Exercise brief
Check each line of the material below for "import" and copy those where it appears.
== Dataset entries
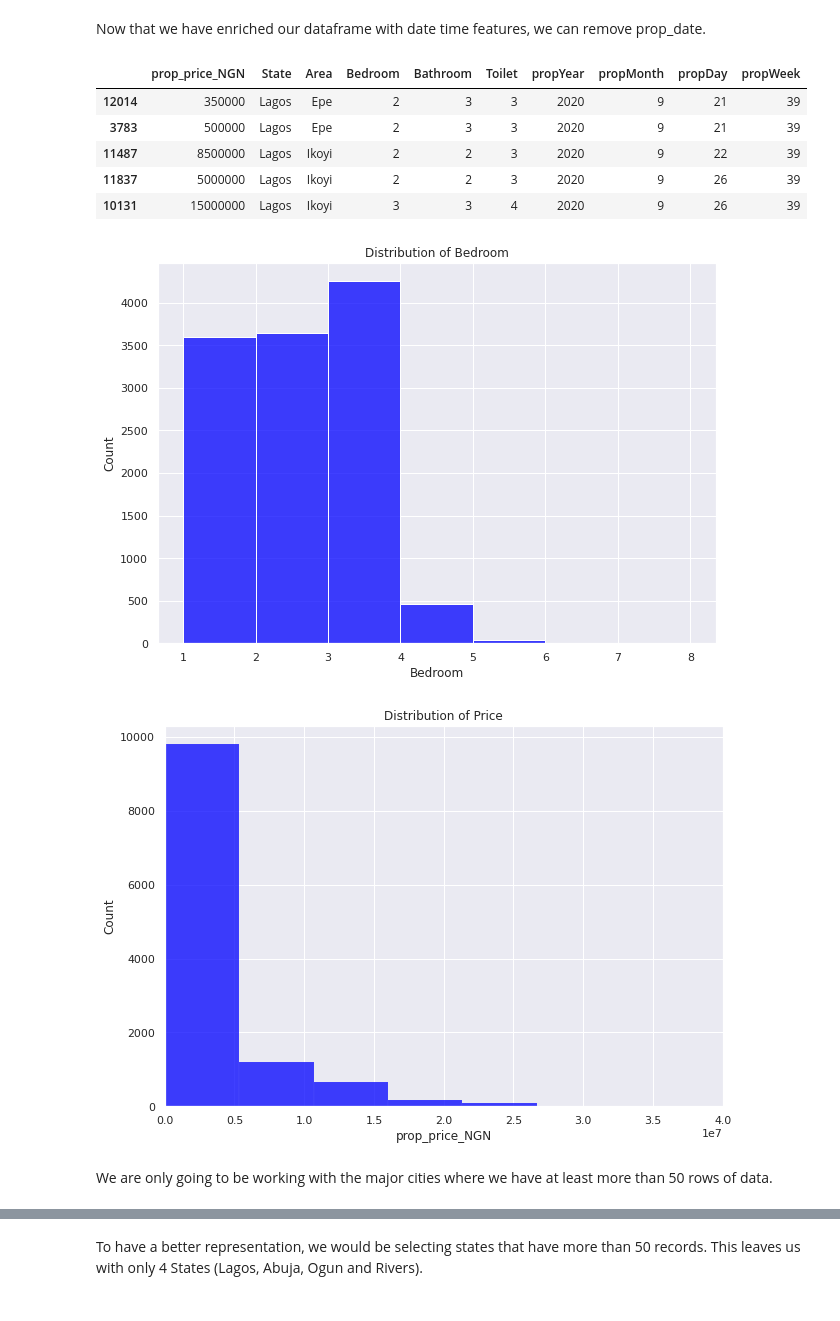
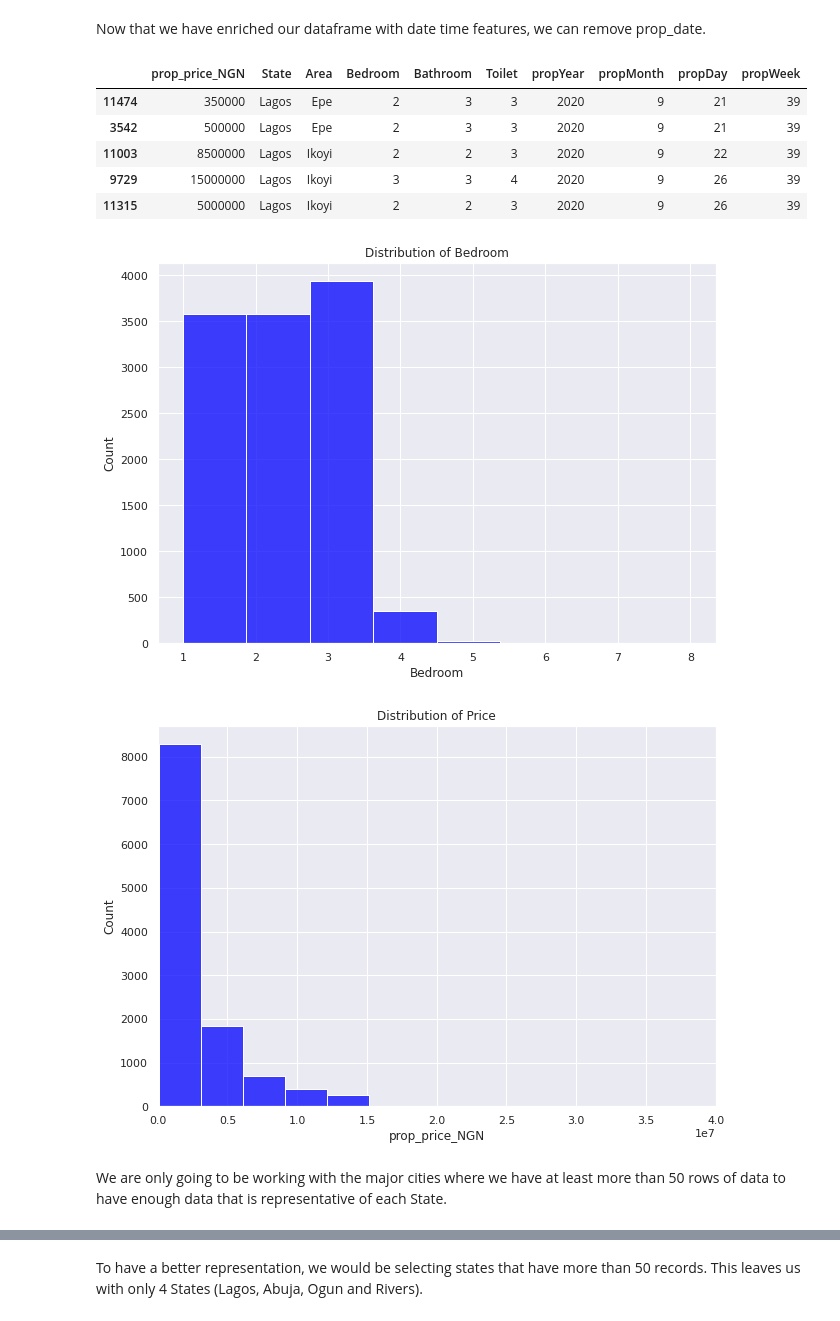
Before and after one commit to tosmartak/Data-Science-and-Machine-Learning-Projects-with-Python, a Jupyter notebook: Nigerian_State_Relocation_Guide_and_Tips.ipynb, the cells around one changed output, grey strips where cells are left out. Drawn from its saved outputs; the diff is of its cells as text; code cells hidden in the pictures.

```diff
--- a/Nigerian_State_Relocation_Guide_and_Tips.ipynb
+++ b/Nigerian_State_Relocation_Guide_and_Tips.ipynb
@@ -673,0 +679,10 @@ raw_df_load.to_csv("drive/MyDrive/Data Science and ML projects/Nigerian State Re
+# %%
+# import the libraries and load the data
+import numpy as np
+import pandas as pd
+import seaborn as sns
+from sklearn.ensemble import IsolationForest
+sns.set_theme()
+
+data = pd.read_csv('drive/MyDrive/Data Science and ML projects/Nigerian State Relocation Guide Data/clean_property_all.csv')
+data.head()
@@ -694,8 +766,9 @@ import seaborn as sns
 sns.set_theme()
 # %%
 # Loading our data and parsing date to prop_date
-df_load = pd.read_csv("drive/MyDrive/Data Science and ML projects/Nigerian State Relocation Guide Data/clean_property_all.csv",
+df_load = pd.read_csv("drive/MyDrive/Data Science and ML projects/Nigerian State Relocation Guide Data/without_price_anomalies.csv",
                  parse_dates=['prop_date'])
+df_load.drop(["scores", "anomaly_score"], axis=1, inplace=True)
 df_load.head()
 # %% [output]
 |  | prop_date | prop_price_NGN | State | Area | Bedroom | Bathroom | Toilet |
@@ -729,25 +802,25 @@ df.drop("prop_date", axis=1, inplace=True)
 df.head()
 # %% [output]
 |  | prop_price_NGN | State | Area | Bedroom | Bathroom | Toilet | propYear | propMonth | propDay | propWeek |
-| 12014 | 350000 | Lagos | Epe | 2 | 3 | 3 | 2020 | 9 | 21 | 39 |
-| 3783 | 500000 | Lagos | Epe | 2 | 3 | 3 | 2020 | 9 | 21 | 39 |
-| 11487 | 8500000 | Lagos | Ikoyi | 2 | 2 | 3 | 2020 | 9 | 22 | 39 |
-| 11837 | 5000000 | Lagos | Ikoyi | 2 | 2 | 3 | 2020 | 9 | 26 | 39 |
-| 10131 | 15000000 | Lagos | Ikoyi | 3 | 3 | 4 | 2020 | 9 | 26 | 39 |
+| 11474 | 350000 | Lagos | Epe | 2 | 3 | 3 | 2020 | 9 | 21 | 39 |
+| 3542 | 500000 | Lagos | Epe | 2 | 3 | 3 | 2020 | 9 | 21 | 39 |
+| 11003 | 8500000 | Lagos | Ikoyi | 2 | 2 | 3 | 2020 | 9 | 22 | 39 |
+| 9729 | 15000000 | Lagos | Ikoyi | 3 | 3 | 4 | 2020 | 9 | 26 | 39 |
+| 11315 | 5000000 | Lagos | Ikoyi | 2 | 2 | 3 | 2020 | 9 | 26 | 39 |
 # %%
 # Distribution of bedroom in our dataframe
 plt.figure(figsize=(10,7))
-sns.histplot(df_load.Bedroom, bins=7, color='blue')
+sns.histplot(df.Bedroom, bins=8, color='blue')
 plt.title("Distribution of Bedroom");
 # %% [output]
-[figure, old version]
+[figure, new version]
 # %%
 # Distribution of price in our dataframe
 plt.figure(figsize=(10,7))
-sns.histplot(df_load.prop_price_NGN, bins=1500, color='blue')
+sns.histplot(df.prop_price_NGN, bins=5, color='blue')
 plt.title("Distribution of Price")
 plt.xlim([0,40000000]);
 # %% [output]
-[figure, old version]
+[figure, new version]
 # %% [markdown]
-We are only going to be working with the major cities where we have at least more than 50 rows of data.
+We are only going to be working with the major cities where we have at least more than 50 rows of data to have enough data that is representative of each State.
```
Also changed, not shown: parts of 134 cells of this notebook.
====
== Dataset entries
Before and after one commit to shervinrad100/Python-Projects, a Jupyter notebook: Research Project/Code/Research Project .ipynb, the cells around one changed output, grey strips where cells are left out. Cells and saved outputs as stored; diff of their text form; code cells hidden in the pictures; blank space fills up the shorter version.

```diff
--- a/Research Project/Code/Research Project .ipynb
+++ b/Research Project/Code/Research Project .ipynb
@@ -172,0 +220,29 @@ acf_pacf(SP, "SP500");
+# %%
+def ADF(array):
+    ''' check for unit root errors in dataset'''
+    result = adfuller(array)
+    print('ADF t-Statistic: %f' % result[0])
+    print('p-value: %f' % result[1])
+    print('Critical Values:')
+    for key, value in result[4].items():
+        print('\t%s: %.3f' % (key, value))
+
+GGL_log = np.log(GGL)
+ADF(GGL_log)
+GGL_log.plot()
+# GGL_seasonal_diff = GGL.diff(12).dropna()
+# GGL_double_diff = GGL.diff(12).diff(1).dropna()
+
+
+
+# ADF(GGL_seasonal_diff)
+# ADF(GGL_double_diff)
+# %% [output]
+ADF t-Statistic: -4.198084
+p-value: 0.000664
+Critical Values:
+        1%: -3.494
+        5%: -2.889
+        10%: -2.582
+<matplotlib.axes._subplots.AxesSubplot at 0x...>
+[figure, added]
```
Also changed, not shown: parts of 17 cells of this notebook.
====
Task response
+# import the libraries and load the data
+import numpy as np
+import pandas as pd
+import seaborn as sns
+from sklearn.ensemble import IsolationForest
@@ -694,8 +766,9 @@ import seaborn as sns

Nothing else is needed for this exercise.